Discovering Diamonds Review

Previous Book Tour Stop:
26th August: Big Blend Radio Podcast
28th August: Southern Writers Magazine 

for the full tour Click HERE 

1 comment:

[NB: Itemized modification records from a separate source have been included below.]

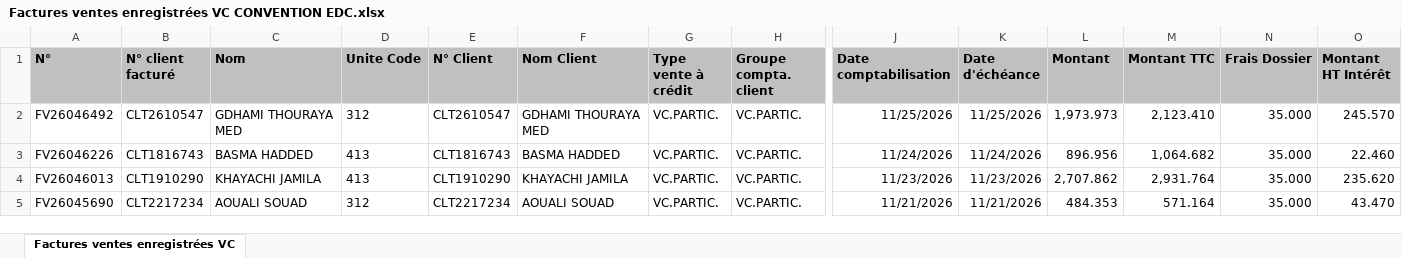
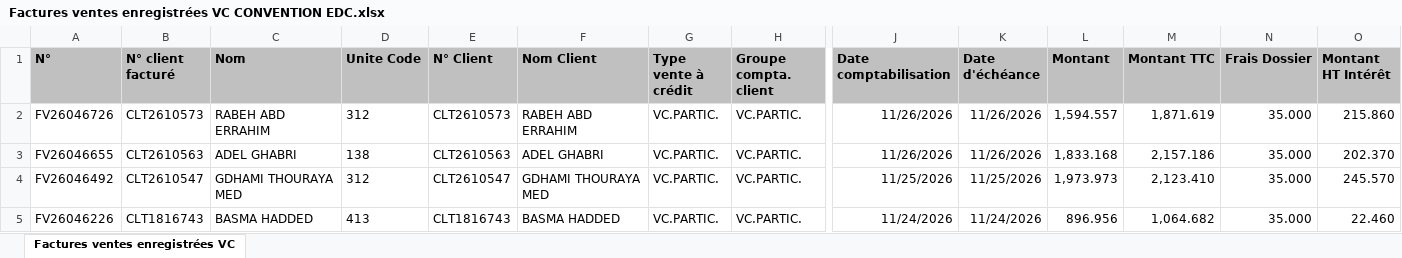
Before and after one commit to chkondali-dev/pilotage-b2b, an Excel workbook: 2025/Factures ventes enregistrées VC CONVENTION EDC.xlsx, sheet Factures ventes enregistrées VC, drawn as a sheet; only a part is shown, gaps mark what is left out; the shorter side is filled out with more unchanged rows; values as stored, in another font and other column widths than the file's, no borders; table styles not drawn; rows hold the shown columns only; the diff names each change by its address in the sheet, - before the commit and + after, or states it on an @@ line.

```diff
--- a/2025/Factures ventes enregistrées VC CONVENTION EDC.xlsx (sheet Factures ventes enregistrées VC)
+++ b/2025/Factures ventes enregistrées VC CONVENTION EDC.xlsx (sheet Factures ventes enregistrées VC)
+row 2: FV26046726 | CLT2610573 | RABEH ABD ERRAHIM | 312 | CLT2610573 | RABEH ABD ERRAHIM | VC.PARTIC. | VC.PARTIC. | 11/26/2026 | 11/26/2026 | 1,594.557 | 1,871.619 | 35.000 | 215.860
+row 3: FV26046655 | CLT2610563 | ADEL GHABRI | 138 | CLT2610563 | ADEL GHABRI | VC.PARTIC. | VC.PARTIC. | 11/26/2026 | 11/26/2026 | 1,833.168 | 2,157.186 | 35.000 | 202.370
```
Also changed, not shown: 3 other files.
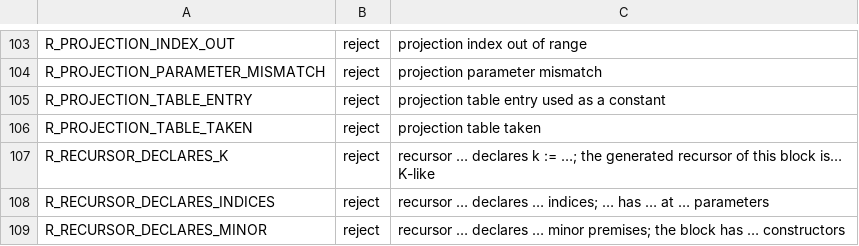
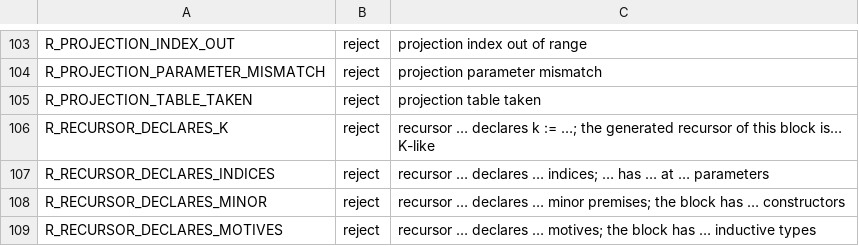
Before and after one commit to leanprover/con-agua, a TSV file: scripts/reasons.tsv, drawn as a sheet; only a part is shown, gaps mark what is left out; the shorter side is filled out with more unchanged rows.

```diff
--- a/scripts/reasons.tsv
+++ b/scripts/reasons.tsv
@@ -104,3 +104,2 @@ R_PROJECTION_INDEX_OUT	reject	projection index out of range
 R_PROJECTION_PARAMETER_MISMATCH	reject	projection parameter mismatch
-R_PROJECTION_TABLE_ENTRY	reject	projection table entry used as a constant
 R_PROJECTION_TABLE_TAKEN	reject	projection table taken
```
Also changed, not shown: 15 other files.
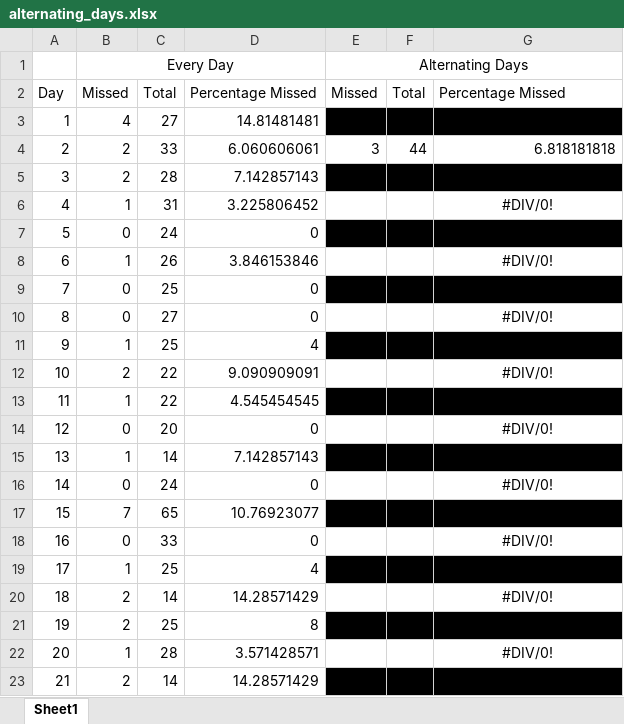
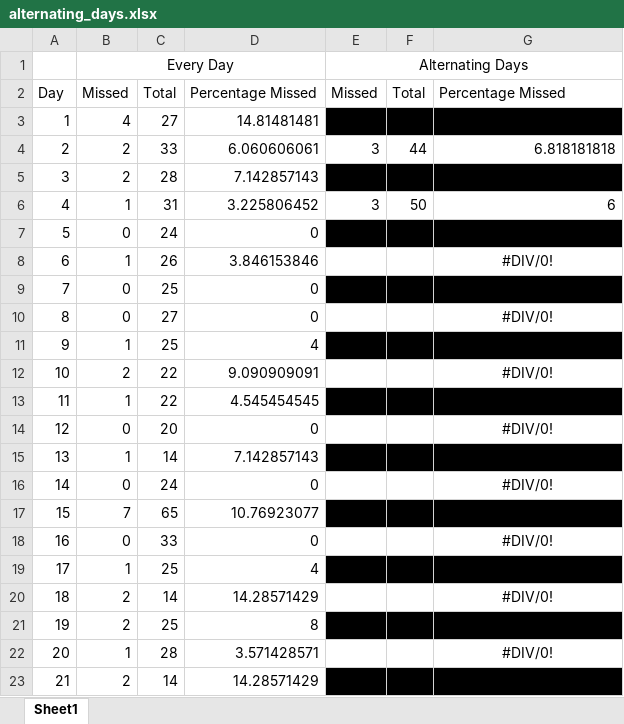
Before and after one commit to 210ethan/210ethan.github.io, an Excel workbook: knowledge/srs/alternating_days.xlsx, sheet Sheet1, drawn as a sheet; values as stored, in another font and other column widths than the file's, no borders; charts and pictures not drawn; the diff names each change by its address in the sheet, - before the commit and + after, or states it on an @@ line.

```diff
--- a/knowledge/srs/alternating_days.xlsx (sheet Sheet1)
+++ b/knowledge/srs/alternating_days.xlsx (sheet Sheet1)
-E6: (empty)
+E6: 3
-F6: (empty)
+F6: 50
-G6: #DIV/0!
+G6: 6
-G6 alignment: center
+G6 alignment: right
```
Also changed, not shown: 3 other files.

Thank you for leaving a comment - it should appear soon. If you are having problems, contact me on author AT helenhollick DOT net and I will post your comment for you. That said ...SPAMMERS or rudeness will be composted or turned into toads.